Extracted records
════════════════
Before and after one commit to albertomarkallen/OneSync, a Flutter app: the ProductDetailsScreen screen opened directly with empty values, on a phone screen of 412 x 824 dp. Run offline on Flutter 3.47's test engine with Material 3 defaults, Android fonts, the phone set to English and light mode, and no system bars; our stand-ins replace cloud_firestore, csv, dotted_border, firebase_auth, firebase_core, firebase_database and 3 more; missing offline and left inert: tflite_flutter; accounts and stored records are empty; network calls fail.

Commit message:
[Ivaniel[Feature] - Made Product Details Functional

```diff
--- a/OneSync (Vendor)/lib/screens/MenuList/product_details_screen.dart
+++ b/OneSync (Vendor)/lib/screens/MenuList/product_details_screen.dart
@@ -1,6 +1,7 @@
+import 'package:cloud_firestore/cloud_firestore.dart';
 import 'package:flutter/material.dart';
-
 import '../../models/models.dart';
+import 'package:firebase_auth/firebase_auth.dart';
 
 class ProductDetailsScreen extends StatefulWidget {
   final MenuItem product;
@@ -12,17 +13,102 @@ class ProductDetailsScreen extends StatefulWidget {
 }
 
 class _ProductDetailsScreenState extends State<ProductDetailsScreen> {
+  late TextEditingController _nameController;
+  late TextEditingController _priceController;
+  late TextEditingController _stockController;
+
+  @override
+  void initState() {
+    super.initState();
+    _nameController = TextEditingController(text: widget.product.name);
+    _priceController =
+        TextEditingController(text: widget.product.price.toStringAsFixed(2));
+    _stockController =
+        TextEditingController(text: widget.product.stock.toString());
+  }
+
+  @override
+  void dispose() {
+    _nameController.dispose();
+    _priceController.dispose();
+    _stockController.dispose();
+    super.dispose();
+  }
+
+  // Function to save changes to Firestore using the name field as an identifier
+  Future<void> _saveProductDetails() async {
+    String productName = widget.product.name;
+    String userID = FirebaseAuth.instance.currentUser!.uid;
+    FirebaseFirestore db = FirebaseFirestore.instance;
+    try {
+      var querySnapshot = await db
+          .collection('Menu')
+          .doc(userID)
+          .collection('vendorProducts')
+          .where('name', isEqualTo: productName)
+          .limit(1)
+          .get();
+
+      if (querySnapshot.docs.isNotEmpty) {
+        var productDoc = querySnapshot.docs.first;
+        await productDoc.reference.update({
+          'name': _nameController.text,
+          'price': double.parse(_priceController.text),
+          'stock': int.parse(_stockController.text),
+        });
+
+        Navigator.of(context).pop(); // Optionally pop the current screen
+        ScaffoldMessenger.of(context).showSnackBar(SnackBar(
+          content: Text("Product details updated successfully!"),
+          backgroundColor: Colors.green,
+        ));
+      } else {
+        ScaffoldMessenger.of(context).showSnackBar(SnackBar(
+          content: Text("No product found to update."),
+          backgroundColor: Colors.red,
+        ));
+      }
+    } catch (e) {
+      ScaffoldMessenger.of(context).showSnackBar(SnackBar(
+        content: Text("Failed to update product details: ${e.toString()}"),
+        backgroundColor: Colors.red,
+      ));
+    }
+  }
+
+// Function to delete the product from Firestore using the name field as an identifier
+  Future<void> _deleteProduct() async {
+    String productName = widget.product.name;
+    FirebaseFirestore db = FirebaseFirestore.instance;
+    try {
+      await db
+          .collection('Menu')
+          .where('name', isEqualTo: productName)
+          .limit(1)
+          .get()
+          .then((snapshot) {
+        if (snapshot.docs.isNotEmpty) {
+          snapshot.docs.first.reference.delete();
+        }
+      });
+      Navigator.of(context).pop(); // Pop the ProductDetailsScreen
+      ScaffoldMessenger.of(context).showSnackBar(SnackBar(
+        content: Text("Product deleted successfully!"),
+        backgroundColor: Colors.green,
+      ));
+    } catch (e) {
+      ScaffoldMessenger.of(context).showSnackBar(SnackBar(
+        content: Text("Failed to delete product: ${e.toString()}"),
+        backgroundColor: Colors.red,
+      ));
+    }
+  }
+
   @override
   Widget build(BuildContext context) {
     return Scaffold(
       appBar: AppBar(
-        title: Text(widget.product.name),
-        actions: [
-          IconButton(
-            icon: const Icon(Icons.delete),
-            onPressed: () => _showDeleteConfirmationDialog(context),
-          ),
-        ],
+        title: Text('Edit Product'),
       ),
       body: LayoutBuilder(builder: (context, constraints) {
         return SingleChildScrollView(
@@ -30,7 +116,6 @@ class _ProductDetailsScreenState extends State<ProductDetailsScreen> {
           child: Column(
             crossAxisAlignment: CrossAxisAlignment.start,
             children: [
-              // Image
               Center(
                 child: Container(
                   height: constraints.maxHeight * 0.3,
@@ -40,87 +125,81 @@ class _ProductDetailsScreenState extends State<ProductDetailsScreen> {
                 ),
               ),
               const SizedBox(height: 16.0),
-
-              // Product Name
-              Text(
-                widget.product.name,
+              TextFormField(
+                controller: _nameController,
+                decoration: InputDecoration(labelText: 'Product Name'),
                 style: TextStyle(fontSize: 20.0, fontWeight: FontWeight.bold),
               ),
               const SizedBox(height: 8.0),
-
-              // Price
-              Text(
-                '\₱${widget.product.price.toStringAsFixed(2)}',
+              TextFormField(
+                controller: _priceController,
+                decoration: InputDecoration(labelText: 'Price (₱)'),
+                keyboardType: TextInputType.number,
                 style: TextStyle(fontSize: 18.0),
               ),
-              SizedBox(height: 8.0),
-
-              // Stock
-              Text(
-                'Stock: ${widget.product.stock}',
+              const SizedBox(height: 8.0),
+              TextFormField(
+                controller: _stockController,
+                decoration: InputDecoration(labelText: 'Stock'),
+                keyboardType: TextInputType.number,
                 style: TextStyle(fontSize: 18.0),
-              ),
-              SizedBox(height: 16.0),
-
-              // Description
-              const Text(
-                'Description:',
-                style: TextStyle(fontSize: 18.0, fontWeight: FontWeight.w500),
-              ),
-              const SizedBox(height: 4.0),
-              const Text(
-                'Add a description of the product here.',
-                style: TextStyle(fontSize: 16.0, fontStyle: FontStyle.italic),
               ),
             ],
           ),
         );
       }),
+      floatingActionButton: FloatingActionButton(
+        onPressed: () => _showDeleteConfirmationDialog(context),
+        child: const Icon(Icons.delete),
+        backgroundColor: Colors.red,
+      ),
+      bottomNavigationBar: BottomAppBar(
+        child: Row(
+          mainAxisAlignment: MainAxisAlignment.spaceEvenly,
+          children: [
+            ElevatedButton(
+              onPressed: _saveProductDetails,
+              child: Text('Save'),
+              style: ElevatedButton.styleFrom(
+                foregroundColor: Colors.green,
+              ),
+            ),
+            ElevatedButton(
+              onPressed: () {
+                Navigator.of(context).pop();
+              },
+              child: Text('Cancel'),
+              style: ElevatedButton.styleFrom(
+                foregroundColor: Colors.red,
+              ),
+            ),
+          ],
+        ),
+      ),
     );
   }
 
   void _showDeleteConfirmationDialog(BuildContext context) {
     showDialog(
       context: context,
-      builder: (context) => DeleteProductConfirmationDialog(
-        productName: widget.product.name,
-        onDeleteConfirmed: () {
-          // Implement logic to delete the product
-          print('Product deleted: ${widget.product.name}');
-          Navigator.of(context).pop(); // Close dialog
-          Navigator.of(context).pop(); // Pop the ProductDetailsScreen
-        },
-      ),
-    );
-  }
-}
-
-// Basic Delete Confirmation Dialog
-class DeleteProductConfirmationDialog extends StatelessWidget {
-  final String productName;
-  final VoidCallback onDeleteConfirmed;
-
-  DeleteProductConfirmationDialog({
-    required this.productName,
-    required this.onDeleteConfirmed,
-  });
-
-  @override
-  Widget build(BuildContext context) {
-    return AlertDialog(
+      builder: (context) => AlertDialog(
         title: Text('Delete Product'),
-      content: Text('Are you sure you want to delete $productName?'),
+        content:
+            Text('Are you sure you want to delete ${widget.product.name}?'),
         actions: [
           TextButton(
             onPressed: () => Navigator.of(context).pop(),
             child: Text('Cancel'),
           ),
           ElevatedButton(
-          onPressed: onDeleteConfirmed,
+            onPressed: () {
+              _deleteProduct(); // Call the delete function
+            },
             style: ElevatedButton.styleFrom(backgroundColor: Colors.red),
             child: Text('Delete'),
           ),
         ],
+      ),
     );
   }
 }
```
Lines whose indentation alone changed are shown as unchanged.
════════════════
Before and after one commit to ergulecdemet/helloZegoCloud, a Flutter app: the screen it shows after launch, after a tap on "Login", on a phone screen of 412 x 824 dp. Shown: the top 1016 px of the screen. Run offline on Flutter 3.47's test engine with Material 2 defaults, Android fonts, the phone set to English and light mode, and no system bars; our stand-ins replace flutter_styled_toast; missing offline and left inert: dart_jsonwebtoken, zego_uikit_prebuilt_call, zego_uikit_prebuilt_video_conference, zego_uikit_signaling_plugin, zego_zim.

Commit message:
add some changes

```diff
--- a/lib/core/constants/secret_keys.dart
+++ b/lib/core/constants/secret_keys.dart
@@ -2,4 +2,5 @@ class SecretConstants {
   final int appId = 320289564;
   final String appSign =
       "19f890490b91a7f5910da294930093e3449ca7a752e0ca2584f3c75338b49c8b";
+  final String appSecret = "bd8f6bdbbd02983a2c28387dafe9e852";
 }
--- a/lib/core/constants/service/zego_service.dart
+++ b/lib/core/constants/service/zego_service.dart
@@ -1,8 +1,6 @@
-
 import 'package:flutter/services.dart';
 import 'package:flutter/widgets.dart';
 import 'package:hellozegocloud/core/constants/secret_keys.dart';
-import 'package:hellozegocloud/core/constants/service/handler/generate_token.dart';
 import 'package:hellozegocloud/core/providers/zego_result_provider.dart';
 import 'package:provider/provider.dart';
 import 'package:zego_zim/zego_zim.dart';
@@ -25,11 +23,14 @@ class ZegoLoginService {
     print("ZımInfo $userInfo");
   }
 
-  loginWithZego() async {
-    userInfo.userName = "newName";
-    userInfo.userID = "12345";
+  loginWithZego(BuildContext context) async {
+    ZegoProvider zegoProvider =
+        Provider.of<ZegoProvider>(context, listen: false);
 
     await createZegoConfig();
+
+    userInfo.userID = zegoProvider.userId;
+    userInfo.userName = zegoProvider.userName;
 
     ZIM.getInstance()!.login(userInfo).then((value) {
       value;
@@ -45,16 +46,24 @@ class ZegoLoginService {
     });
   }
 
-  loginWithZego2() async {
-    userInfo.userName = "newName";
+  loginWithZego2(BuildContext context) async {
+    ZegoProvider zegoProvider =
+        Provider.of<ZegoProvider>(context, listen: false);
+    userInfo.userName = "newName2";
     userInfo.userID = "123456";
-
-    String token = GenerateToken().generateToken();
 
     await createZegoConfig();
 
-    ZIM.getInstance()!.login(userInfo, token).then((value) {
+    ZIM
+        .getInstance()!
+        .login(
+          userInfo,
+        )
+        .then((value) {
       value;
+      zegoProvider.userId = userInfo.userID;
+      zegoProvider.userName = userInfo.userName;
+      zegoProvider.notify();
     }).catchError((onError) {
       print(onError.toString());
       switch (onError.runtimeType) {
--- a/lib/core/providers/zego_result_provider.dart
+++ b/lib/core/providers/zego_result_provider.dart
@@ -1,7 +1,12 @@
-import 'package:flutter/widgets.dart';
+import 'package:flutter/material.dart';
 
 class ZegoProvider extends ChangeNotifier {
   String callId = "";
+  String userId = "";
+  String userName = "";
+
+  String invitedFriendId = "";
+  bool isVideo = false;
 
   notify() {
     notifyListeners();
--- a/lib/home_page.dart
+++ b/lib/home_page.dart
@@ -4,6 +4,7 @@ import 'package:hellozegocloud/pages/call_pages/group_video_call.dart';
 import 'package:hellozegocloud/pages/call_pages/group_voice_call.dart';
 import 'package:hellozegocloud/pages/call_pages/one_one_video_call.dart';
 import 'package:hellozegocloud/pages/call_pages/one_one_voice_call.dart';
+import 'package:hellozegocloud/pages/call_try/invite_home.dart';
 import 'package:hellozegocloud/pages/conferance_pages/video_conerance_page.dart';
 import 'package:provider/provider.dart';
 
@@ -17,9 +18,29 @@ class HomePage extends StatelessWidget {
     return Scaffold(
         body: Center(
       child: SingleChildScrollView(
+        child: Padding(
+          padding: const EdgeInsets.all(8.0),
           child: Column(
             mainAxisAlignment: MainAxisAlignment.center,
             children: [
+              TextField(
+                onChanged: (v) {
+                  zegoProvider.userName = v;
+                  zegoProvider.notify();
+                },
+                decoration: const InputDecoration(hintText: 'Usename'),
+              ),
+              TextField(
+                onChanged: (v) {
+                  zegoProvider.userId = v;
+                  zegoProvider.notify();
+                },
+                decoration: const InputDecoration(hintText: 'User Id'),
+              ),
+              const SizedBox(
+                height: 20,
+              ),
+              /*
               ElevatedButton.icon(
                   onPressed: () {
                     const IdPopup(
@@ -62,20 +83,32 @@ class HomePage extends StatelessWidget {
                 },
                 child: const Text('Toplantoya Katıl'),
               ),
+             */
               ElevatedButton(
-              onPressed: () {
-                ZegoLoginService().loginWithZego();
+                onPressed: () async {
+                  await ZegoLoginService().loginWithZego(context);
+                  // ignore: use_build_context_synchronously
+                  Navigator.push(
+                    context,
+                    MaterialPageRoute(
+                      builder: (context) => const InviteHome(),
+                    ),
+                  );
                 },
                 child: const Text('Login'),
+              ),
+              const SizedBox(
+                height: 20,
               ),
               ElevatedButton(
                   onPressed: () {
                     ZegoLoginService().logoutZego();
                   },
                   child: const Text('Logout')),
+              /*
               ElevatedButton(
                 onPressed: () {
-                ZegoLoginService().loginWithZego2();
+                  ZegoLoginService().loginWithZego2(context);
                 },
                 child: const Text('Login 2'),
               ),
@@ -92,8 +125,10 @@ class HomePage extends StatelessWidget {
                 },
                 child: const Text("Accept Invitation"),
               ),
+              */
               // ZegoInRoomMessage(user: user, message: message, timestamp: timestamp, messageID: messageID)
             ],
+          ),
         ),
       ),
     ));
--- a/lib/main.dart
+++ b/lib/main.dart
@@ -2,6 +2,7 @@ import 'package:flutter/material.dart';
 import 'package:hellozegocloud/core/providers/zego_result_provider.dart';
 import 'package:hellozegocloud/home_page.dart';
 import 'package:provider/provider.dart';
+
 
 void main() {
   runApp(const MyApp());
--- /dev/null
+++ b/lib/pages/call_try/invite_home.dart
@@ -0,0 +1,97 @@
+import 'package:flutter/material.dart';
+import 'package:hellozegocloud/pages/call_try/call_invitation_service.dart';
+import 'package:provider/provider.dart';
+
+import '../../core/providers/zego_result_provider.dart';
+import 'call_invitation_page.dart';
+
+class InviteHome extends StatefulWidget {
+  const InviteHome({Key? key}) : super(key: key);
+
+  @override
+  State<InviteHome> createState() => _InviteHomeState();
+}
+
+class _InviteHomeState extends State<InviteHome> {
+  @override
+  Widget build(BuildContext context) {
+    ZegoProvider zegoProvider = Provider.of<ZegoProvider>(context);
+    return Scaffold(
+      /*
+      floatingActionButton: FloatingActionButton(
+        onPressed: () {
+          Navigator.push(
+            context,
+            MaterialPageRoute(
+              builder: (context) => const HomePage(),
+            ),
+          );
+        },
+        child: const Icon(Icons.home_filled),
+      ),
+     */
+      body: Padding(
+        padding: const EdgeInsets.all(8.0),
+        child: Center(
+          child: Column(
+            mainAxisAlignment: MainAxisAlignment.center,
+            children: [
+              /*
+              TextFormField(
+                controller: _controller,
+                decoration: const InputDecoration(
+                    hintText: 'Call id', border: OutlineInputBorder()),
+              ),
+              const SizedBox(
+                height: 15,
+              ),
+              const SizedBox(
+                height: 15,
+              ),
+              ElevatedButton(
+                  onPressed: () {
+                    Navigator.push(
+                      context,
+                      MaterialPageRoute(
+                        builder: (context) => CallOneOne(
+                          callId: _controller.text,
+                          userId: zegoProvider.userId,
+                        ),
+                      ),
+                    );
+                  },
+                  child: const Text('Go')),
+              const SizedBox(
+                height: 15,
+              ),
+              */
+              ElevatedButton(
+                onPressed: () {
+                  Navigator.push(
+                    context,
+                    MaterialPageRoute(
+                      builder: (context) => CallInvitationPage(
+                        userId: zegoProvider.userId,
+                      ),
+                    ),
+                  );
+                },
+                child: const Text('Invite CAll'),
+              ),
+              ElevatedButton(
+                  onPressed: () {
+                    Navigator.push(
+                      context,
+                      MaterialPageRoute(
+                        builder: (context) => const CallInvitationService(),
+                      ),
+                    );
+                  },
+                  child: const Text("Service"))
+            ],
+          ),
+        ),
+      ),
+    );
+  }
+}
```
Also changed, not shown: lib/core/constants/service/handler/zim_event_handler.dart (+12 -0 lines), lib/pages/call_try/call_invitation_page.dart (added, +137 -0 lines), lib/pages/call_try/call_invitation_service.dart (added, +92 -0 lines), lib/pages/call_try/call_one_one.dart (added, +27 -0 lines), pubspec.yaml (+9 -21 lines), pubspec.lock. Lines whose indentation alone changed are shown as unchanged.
════════════════
* [WHAT TO DO]: Only the lines above that include the word "content" belong in the answer; copy each one.

* [EXERCISE ANSWER]:
+          content: Text("Product details updated successfully!"),
+          content: Text("No product found to update."),
+        content: Text("Failed to update product details: ${e.toString()}"),
+        content: Text("Product deleted successfully!"),
+        content: Text("Failed to delete product: ${e.toString()}"),
-      content: Text('Are you sure you want to delete $productName?'),
+        content:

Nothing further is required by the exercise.